Start of Block

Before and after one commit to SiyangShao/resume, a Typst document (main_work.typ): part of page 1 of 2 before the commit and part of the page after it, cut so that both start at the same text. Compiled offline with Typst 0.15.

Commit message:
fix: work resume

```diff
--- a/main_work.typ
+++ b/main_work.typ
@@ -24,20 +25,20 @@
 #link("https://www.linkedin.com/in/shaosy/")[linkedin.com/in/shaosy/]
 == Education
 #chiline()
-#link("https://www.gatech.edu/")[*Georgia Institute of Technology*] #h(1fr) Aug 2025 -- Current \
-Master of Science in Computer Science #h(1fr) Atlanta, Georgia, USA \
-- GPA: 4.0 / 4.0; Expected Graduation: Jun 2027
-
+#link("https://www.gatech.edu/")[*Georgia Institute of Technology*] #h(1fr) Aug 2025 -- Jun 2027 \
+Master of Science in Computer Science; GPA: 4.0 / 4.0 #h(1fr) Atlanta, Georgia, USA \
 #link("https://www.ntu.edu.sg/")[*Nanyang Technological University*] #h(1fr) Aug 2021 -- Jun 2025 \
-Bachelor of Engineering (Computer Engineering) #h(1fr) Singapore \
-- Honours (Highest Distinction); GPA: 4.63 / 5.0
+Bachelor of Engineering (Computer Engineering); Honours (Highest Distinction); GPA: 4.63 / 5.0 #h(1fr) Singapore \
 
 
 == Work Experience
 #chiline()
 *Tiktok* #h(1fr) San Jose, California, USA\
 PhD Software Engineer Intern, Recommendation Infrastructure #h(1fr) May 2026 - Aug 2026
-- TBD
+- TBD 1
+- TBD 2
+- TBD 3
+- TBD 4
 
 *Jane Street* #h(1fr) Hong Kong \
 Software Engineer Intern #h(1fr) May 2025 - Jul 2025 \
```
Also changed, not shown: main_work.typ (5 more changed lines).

End of Block
Start of Block

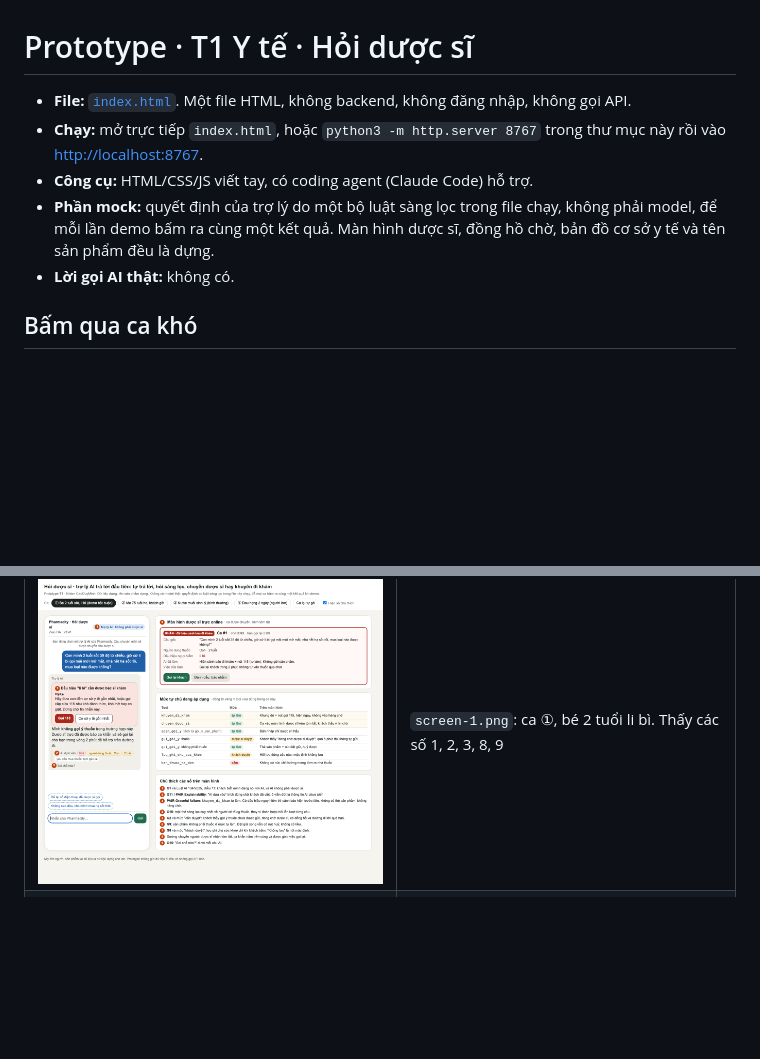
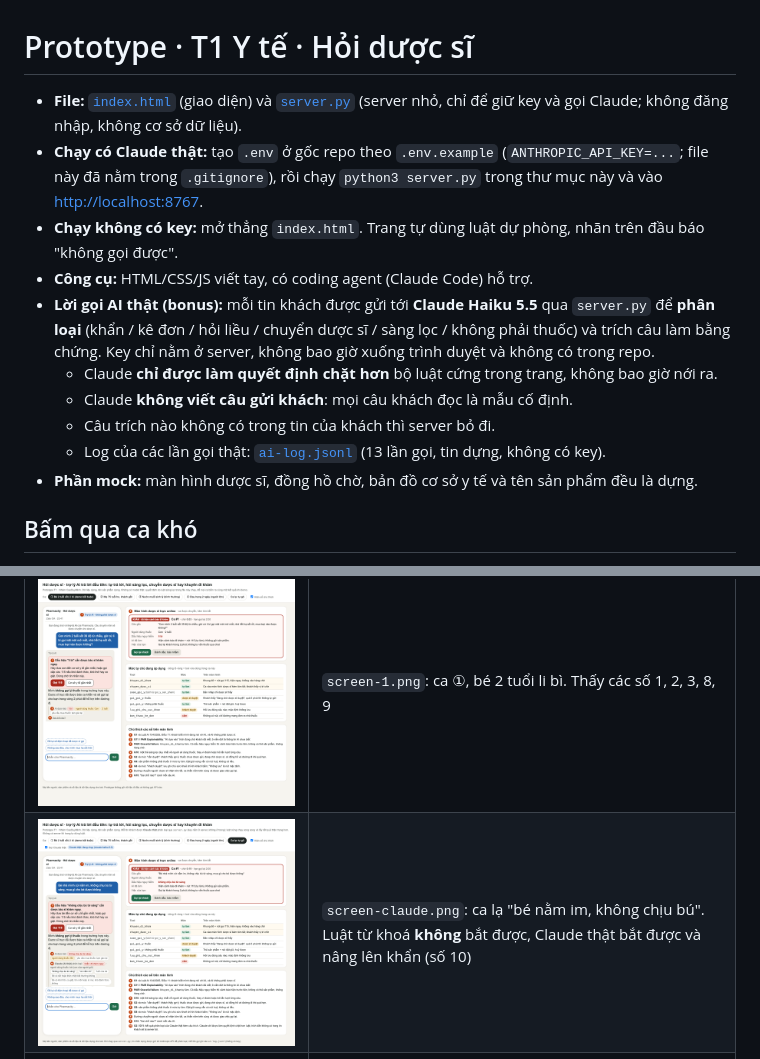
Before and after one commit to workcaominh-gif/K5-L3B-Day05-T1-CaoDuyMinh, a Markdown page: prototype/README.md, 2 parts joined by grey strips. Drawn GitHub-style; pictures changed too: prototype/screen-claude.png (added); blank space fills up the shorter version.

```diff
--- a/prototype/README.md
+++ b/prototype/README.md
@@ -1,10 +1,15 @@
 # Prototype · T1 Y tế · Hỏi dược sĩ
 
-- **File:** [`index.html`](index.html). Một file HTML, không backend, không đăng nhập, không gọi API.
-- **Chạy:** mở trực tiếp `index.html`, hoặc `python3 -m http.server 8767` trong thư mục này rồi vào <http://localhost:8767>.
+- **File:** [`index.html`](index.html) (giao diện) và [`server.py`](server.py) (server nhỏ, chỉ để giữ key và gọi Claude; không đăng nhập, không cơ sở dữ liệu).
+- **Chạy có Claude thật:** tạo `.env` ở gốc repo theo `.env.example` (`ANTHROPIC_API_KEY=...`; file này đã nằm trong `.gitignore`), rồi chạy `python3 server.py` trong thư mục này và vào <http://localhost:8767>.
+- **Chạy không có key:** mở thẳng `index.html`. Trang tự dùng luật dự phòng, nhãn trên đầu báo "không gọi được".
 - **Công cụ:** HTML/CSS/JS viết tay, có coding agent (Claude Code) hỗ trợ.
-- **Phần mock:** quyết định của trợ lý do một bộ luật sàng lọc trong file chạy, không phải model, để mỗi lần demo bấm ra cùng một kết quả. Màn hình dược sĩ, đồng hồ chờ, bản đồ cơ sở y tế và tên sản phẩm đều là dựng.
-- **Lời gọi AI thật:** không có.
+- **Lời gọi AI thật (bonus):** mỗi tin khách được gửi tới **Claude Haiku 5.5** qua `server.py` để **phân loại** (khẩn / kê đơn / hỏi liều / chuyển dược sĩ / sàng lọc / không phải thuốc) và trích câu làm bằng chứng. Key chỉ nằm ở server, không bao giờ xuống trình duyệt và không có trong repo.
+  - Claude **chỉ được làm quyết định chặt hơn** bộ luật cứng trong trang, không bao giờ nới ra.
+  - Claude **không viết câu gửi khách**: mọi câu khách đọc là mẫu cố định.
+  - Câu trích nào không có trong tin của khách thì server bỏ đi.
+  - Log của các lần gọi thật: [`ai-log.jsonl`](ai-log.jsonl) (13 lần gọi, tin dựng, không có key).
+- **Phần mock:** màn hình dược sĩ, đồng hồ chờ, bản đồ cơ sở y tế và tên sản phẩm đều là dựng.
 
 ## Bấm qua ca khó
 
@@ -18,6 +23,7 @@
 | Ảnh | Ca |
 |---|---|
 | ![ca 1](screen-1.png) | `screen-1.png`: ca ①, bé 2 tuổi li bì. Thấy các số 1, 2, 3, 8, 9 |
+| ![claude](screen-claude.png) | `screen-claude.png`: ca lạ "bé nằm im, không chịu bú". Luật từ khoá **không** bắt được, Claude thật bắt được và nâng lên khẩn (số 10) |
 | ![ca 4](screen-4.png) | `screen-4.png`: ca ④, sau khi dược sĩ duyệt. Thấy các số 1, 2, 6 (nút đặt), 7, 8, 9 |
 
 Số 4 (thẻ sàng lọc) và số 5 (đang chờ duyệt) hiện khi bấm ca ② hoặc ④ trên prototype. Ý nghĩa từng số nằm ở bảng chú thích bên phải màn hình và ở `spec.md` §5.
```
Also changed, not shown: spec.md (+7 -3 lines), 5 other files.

End of Block

:: AIM OF THE TASK ::
Each line above that contains the string "thật" should be identified and copied.

:: REPLY TO THE TASK ::
+- **Chạy có Claude thật:** tạo `.env` ở gốc repo theo `.env.example` (`ANTHROPIC_API_KEY=...`; file này đã nằm trong `.gitignore`), rồi chạy `python3 server.py` trong thư mục này và vào <http://localhost:8767>.
-- **Lời gọi AI thật:** không có.
+- **Lời gọi AI thật (bonus):** mỗi tin khách được gửi tới **Claude Haiku 5.5** qua `server.py` để **phân loại** (khẩn / kê đơn / hỏi liều / chuyển dược sĩ / sàng lọc / không phải thuốc) và trích câu làm bằng chứng. Key chỉ nằm ở server, không bao giờ xuống trình duyệt và không có trong repo.
+  - Log của các lần gọi thật: [`ai-log.jsonl`](ai-log.jsonl) (13 lần gọi, tin dựng, không có key).
+| ![claude](screen-claude.png) | `screen-claude.png`: ca lạ "bé nằm im, không chịu bú". Luật từ khoá **không** bắt được, Claude thật bắt được và nâng lên khẩn (số 10) |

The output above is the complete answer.